January/February 2013

Oregon Logging Conference Showguide

Logging & Politics
Bob Luoto takes logging story to D.C.

Madill 172 rebuilt from the ashes

Woody Biomass Column
Montana Reports Shows Biomass Success Picture

Strong Ties
Chambers Logging Co. says partnering with firms has created a solid foundation for the company

Developing a Niche
Twin Sisters Trucking Inc. adds
long logs and poles

Private Land, Public Access
Bellingham timberland trail demonstrateswhat it takes to make public access work

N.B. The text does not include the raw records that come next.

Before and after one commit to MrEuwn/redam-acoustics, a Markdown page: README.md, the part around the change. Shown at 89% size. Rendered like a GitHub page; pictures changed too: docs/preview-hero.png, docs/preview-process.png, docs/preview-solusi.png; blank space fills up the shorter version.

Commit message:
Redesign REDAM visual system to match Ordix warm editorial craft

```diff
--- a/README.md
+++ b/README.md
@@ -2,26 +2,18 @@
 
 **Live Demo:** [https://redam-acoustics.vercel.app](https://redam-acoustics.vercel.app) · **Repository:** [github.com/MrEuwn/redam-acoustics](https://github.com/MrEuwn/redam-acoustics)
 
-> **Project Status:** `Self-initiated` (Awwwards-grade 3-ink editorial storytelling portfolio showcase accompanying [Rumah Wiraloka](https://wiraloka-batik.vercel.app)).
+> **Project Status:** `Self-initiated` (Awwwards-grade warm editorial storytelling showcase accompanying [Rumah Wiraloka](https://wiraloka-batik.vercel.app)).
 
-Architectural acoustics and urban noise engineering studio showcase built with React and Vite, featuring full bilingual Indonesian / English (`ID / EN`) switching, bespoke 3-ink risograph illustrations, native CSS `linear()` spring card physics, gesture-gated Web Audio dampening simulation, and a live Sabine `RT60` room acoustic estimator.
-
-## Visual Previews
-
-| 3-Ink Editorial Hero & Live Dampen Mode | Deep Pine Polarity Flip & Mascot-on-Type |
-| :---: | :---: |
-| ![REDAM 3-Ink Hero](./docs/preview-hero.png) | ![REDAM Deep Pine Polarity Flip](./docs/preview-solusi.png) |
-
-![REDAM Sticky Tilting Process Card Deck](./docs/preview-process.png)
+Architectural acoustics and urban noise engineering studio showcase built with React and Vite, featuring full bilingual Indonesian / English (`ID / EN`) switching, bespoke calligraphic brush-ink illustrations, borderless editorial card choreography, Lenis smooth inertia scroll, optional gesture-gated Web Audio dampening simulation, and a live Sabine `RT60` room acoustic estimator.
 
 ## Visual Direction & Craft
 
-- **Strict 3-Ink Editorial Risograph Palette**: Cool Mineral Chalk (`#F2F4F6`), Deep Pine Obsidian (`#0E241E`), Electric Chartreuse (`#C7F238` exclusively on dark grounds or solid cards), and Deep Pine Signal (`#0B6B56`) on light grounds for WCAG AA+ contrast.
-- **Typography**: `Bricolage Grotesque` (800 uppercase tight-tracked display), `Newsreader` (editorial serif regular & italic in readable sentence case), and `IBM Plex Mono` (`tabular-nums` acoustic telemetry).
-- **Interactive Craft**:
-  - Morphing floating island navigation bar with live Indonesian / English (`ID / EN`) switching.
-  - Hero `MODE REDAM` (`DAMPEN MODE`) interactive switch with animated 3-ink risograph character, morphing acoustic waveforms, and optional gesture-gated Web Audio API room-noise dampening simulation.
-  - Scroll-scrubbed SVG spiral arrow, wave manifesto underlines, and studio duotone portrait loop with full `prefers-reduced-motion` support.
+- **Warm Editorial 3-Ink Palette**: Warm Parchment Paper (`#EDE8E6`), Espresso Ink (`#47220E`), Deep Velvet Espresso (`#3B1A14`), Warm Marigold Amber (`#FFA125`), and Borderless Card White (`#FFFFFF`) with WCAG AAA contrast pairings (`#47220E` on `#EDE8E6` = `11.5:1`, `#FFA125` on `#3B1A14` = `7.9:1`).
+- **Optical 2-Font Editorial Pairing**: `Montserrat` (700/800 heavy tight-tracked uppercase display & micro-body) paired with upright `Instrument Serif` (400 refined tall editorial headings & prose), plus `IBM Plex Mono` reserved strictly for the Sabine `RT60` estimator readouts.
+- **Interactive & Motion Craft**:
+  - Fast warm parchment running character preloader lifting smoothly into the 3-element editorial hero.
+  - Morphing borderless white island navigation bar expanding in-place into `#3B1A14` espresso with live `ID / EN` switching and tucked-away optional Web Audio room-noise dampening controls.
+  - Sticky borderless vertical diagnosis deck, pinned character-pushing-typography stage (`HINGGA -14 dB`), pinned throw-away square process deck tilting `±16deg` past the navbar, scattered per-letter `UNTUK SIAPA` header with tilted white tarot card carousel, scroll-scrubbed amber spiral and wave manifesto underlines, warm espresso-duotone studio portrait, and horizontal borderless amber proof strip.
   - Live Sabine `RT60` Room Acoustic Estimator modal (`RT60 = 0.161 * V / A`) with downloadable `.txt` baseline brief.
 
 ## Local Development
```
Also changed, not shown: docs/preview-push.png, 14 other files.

Guest Columnist
Understanding the California Fivespined Ips and Its Outbreaks


In The News

Machinery Row

Association News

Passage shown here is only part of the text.